Listed records:
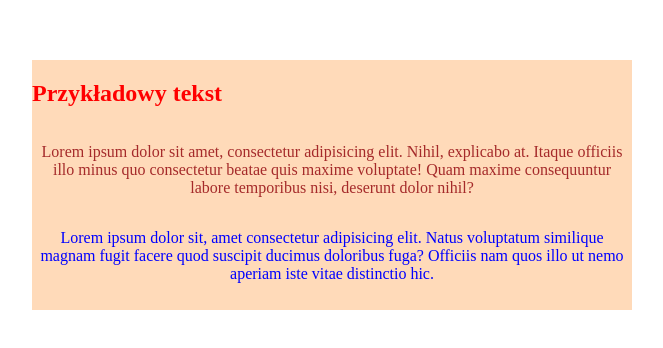
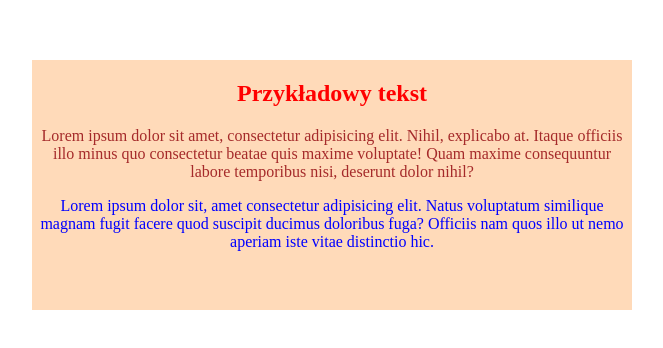
Before and after one commit to mateusz0dziubinski/ZadanieEdycjaNaglowkaParagrafu, a plain HTML site: page index.html in a window 1280 px wide. Shown: the part 198-546 px from the top of the page, without its empty margins (140-803 px from the left). Drawn offline with Linux system fonts and the light colour scheme.

Commit message:
Zadanie: zrobione

```diff
--- a/css/style.css
+++ b/css/style.css
@@ -1,18 +1,14 @@
 h1 {
-    float: left;
     color: red;
 
 }
 
 #p1 {
     color: brown;
-    float: left;
-
 }
 
 #p2 {
     color: blue;
-    float: left;
 }
 
 section{
--- a/index.html
+++ b/index.html
@@ -2,7 +2,7 @@
 <html lang="en">
 <head>
     <meta charset="UTF-8">
-    <link rel="Stylesheet" href="css\style.css">
+    <link rel="Stylesheet" href="css/style.css">
     <title>Document</title>
 </head>
 <body>
```
Also changed, not shown: 1 other file.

Assigned task: Except for the pictures, set down all of the records exactly.

Solution to the problem:
Before and after one commit to mateusz0dziubinski/ZadanieEdycjaNaglowkaParagrafu, a plain HTML site: page index.html in a window 1280 px wide. Shown: the part 198-546 px from the top of the page, without its empty margins (140-803 px from the left). Drawn offline with Linux system fonts and the light colour scheme.

Commit message:
Zadanie: zrobione

```diff
--- a/css/style.css
+++ b/css/style.css
@@ -1,18 +1,14 @@
 h1 {
-    float: left;
     color: red;
 
 }
 
 #p1 {
     color: brown;
-    float: left;
-
 }
 
 #p2 {
     color: blue;
-    float: left;
 }
 
 section{
--- a/index.html
+++ b/index.html
@@ -2,7 +2,7 @@
 <html lang="en">
 <head>
     <meta charset="UTF-8">
-    <link rel="Stylesheet" href="css\style.css">
+    <link rel="Stylesheet" href="css/style.css">
     <title>Document</title>
 </head>
 <body>
```
Also changed, not shown: 1 other file.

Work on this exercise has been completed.